▸ Data for this task:
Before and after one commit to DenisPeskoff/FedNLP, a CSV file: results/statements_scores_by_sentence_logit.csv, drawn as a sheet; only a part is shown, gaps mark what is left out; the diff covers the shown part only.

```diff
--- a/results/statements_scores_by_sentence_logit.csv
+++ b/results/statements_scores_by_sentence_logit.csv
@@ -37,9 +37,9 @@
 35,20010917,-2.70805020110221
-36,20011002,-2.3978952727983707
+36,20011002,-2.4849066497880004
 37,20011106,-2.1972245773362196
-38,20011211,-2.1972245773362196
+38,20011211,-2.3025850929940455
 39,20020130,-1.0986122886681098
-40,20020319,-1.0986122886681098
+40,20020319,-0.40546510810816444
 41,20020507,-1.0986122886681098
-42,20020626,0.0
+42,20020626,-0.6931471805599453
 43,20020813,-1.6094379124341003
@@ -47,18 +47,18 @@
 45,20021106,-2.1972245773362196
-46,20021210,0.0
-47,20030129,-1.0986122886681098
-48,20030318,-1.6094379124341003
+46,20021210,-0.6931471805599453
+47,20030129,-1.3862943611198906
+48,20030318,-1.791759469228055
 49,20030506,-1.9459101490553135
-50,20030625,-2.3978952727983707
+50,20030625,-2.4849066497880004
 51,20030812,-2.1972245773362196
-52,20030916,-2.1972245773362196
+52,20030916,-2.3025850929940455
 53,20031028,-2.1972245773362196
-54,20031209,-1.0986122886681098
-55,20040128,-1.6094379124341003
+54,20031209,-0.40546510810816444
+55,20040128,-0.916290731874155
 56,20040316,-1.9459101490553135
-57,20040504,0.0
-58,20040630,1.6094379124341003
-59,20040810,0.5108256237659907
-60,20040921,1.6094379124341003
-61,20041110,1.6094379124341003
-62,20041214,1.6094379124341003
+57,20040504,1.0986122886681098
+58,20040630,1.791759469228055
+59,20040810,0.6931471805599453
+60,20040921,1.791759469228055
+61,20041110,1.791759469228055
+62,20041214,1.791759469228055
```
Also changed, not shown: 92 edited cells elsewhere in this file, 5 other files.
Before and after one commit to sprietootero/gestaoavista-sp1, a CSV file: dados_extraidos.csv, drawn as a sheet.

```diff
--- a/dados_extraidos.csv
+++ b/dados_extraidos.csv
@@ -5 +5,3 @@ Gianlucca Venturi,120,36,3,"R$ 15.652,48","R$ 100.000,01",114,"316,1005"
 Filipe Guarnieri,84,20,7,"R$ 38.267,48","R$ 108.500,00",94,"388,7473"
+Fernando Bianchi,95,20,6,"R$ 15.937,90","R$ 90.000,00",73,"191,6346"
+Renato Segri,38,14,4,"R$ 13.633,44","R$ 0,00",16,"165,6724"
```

▸ Work to complete:
Work through the data above and give the number of lines in which "shown" appears; add nothing else.

▸ Exercise result:
2